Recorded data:

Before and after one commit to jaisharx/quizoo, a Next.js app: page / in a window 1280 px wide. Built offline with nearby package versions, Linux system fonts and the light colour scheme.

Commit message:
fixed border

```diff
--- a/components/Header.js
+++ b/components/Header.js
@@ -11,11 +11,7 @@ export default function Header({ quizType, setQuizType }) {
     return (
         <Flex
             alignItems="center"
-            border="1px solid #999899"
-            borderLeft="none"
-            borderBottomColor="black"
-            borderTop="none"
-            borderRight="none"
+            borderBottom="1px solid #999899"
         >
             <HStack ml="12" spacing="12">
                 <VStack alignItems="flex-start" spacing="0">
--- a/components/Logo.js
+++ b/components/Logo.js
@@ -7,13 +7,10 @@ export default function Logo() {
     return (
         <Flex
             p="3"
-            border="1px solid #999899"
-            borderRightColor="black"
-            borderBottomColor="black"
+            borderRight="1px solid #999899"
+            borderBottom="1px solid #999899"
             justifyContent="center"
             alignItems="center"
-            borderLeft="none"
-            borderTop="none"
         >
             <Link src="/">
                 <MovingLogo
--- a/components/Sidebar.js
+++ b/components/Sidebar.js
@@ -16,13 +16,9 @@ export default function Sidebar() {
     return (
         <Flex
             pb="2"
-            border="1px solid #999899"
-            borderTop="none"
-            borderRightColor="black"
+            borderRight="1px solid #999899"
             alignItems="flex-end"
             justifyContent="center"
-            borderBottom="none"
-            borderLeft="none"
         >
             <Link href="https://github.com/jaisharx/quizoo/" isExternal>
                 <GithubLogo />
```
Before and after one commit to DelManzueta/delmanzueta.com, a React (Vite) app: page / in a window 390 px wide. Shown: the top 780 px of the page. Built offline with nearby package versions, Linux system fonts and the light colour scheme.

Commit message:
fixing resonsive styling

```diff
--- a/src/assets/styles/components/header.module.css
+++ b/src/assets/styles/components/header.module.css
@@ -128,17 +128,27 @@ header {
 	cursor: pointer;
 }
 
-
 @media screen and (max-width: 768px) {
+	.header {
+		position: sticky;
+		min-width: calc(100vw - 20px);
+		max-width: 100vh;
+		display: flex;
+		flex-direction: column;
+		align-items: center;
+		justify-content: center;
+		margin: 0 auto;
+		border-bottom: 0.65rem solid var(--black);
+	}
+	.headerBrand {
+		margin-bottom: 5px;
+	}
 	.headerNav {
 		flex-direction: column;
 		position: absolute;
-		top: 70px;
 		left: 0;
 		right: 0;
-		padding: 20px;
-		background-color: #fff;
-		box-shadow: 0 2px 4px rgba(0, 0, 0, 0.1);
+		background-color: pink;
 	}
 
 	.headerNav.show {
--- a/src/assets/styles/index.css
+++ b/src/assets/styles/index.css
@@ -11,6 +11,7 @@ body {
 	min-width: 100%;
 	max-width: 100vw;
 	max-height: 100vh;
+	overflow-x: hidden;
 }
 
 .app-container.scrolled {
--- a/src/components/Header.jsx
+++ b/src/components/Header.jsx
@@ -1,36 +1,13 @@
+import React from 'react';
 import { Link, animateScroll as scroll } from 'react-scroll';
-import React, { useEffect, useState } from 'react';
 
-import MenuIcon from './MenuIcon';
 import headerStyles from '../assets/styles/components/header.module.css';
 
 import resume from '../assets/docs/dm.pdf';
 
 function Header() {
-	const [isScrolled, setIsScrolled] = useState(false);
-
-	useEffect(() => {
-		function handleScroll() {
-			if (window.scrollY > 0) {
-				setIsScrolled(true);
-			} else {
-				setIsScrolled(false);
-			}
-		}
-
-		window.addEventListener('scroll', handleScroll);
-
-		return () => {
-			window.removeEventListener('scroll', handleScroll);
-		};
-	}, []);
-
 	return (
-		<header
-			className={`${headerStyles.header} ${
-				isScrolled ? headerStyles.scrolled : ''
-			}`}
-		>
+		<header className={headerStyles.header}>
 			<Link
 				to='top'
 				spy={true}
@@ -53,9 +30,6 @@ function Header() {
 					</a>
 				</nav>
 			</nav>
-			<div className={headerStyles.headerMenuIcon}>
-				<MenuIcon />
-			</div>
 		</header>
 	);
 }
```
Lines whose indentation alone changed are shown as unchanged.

WHAT THE EXERCISE ASKS: In the entries above, find every line holding the word "components" and copy it out.

REPLY:
--- a/components/Header.js
+++ b/components/Header.js
--- a/components/Logo.js
+++ b/components/Logo.js
--- a/components/Sidebar.js
+++ b/components/Sidebar.js
--- a/src/assets/styles/components/header.module.css
+++ b/src/assets/styles/components/header.module.css
--- a/src/components/Header.jsx
+++ b/src/components/Header.jsx
 import headerStyles from '../assets/styles/components/header.module.css';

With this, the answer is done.